(Change detection outputs)

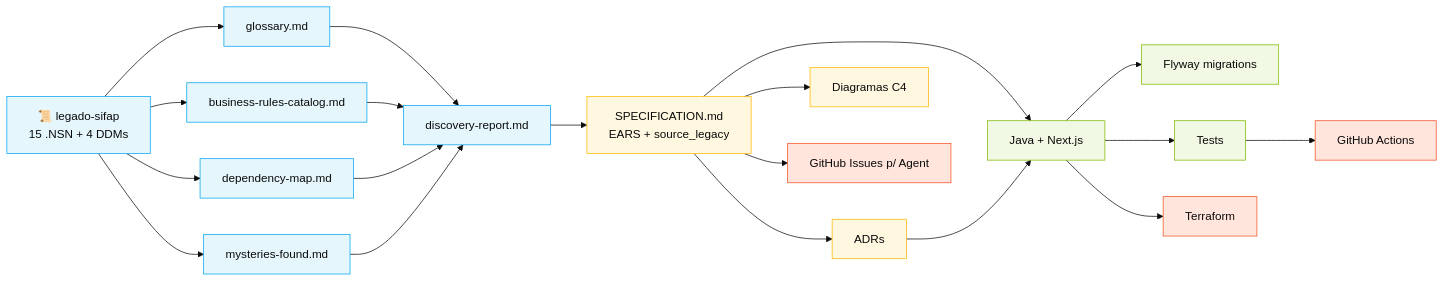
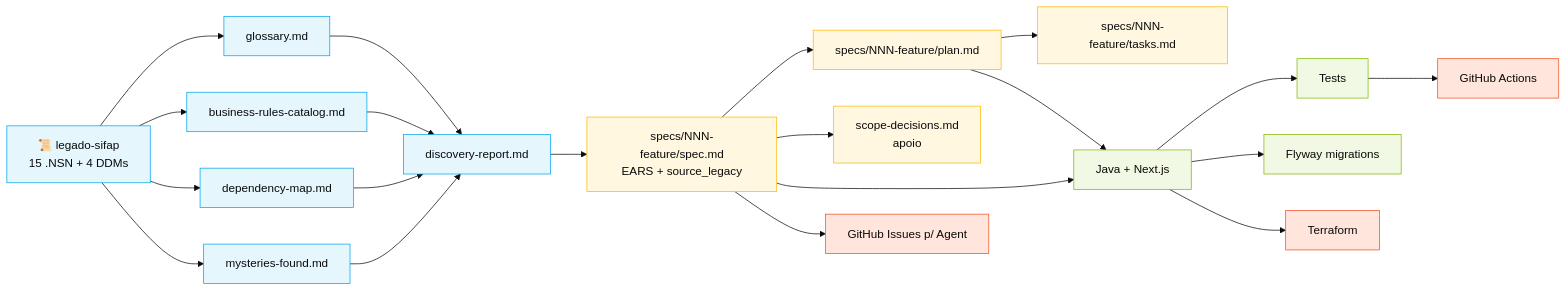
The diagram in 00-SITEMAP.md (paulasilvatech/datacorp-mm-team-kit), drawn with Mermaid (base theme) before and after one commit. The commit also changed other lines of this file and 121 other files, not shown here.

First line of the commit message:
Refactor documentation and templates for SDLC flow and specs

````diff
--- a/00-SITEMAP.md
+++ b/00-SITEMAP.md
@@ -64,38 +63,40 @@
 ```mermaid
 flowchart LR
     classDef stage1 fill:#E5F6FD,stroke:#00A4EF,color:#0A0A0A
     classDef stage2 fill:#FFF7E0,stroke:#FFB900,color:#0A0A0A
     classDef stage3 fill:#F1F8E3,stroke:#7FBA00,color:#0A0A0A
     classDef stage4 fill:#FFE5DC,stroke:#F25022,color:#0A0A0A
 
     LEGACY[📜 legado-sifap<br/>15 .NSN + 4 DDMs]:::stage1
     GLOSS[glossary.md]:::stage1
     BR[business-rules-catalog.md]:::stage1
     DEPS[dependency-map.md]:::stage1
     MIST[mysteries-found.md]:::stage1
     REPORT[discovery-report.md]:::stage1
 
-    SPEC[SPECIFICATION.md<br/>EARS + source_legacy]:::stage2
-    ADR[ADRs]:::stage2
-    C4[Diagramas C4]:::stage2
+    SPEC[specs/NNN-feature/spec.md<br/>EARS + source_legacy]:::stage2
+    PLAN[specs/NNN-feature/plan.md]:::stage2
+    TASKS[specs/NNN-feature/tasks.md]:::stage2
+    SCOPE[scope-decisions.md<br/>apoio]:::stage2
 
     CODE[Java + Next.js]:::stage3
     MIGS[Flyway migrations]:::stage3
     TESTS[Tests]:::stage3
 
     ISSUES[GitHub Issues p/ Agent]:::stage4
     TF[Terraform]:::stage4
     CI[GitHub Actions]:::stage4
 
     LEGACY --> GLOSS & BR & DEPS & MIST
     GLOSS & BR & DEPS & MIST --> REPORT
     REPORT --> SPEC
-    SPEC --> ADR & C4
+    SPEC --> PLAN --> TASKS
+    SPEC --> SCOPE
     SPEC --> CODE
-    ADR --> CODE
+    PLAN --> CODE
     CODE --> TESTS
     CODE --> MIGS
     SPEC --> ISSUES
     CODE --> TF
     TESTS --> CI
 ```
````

> **TASK TO CARRY OUT**: Set down exactly what runs from the line with "--> ADR & C4" to the last line of the data above, including both of those lines and no others.

> **ANSWER**:
-    SPEC --> ADR & C4
+    SPEC --> PLAN --> TASKS
+    SPEC --> SCOPE
     SPEC --> CODE
-    ADR --> CODE
+    PLAN --> CODE
     CODE --> TESTS
     CODE --> MIGS
     SPEC --> ISSUES
     CODE --> TF
     TESTS --> CI
 ```
````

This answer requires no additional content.